Perth-based Mineral Resources is looking to raise $US750 million ($A1.05 billion) in new debt as it looked to restructure some existing loans and replenish its cash reserves as it pushes ahead with its huge Wodgina lithium processing plant in the Pilbara with US lithium giant, Albermarle.
In November, MinRes struck a $US1.2 billion joint venture deal with Albemarle over the Wodgina project with plans to develop a lithium hydroxide processing plant on site.
MinRes is expected to begin commissioning of the $610 million lithium concentrate (spodumene) plant at Wodgina, south of Port Hedland later this month.
The plant is ultimately expected to produce up to 750,000 tonnes of 6% lithium concentrate a year.
Wodgina is the world’s biggest known hard rock lithium deposit with a 30-year estimated reserve life.
MinRes said in an announcement on Tuesday that it would use the cash to refinance some of its existing credit facilities and for general corporate purposes.
The offer would comprise Senior Unsecured Notes due in 2027 and ratings house, S&P Global Rating has given the debt as B+ rating in line with the MinRes’s overall rating.
“Although MRL is likely to generate materially negative free cash flow over the next few years, due to high near-term capital expenditure, we believe free cash flow could materially increase following completion of the company’s proposed lithium hydroxide plant,” S&P was quoted in yesterday’s statement.
“Our rating incorporates the execution risks associated with MRL’s growth strategy as well as its concentrated asset base and end-market exposure.
“We do not believe that MRL’s external mining services earnings are of sufficient scale or quality to materially diversify these risks.”

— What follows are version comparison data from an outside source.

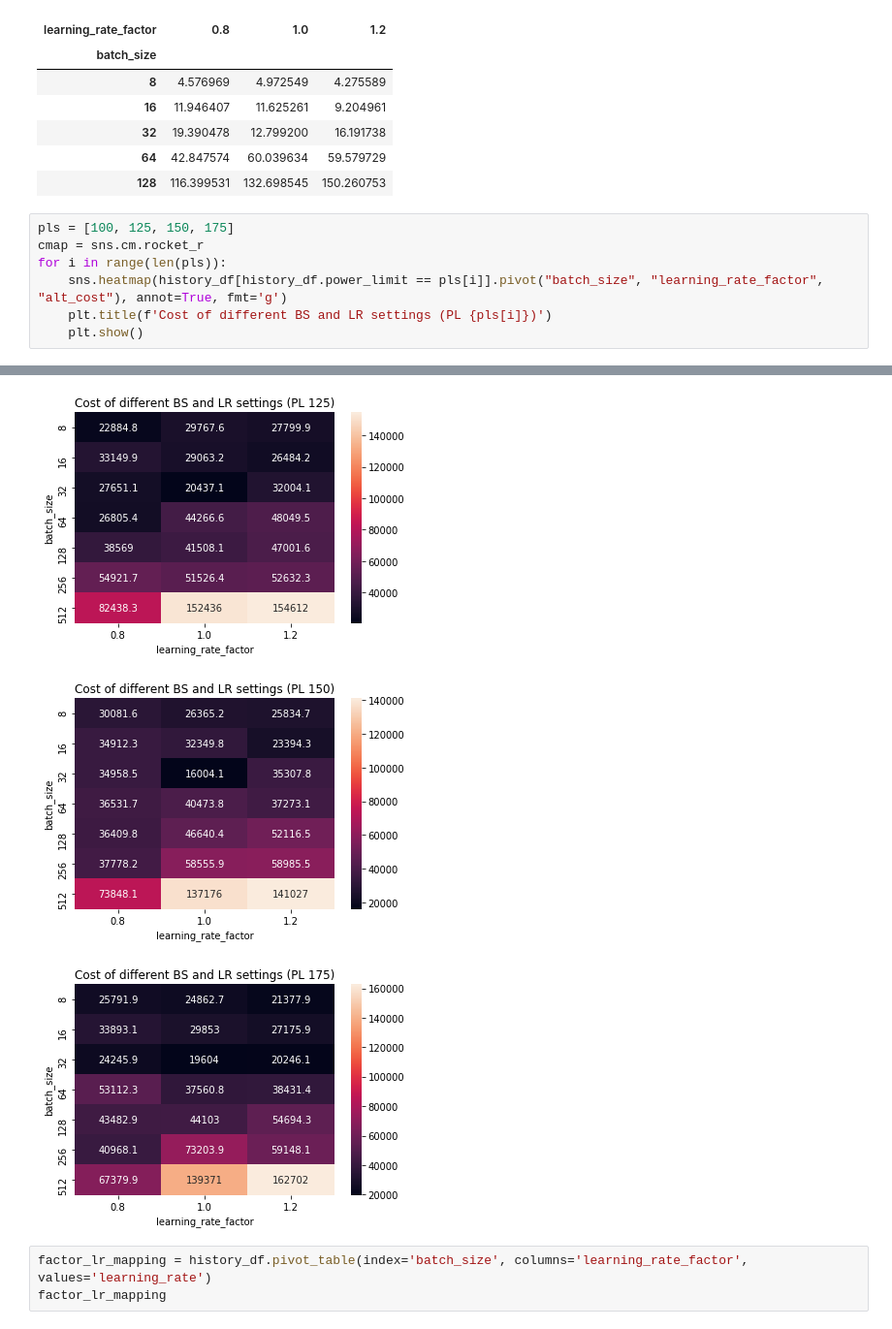
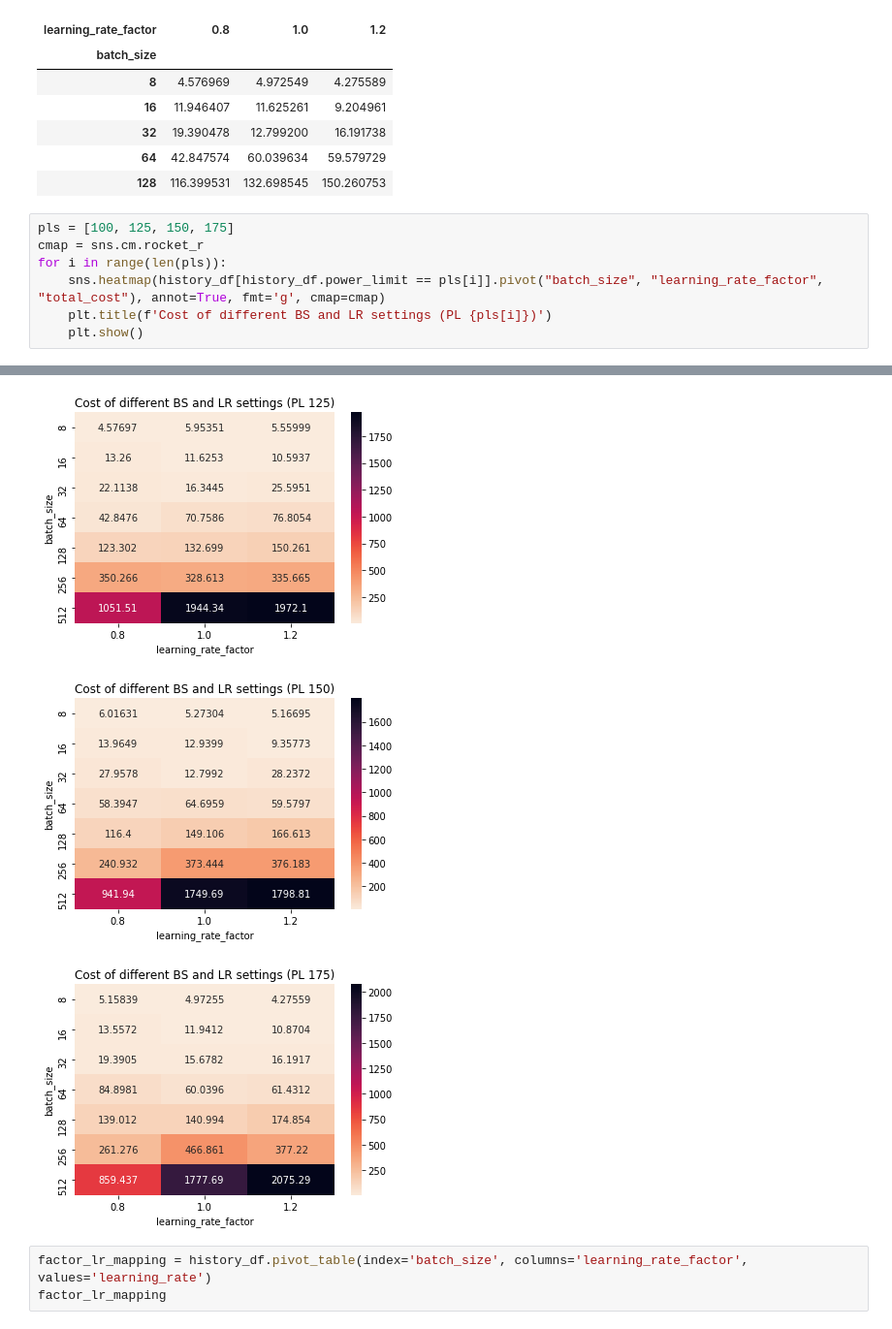
Before and after one commit to matchaginseng/automatic-bassoon, a Jupyter notebook: plots/lr_profiler_sweep.ipynb, the cells around one changed output, grey strips where cells are left out. Shown at 97% size. Drawn from its saved outputs; the diff is of its cells as text.

```diff
--- a/plots/lr_profiler_sweep.ipynb
+++ b/plots/lr_profiler_sweep.ipynb
@@ -58,7 +58,7 @@ pl100 = history_df[history_df.power_limit == 150]
 pls = [100, 125, 150, 175]
 cmap = sns.cm.rocket_r
 for i in range(len(pls)):
-    sns.heatmap(history_df[history_df.power_limit == pls[i]].pivot("batch_size", "learning_rate_factor", "alt_cost"), annot=True, fmt='g')
+    sns.heatmap(history_df[history_df.power_limit == pls[i]].pivot("batch_size", "learning_rate_factor", "total_cost"), annot=True, fmt='g', cmap=cmap)
     plt.title(f'Cost of different BS and LR settings (PL {pls[i]})')
     plt.show()
 # %% [output]
@@ -66,6 +66,6 @@ for i in range(len(pls)):
-[figure, old version]
+[figure, new version]
-[figure, old version]
+[figure, new version]
-[figure, old version]
+[figure, new version]
 # %%
 factor_lr_mapping = history_df.pivot_table(index='batch_size', columns='learning_rate_factor', values='learning_rate')
 factor_lr_mapping
```
Also changed, not shown: parts of 6 cells of this notebook.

However, S&P rated MinRes as having a stable outlook, reflecting its view that the company would appropriately manage its sizeable execution risks with sufficient financial buffer to absorb near-term volatility in lithium prices.
MinRes shares were up 0.7% to $17.08.
The company’s announcement yesterday came three weeks after MinRes revealed that it and Chinese partner, Ganfeng Lithium Co had jointly paid $103.8 million to buy the 13.8% stake in the Mount Marion lithium project in WA’s Goldfields from Neometals Ltd.
The deal means MRL’s subsidiary, Process Minerals International Pty Ltd has now increased its equity interest in Mt Marion from 43.1% to 50%.
The company said the acquisition of the additional Mt Marion equity interest is consistent with MRL’s strategy of identifying value-adding opportunities in the lithium sector.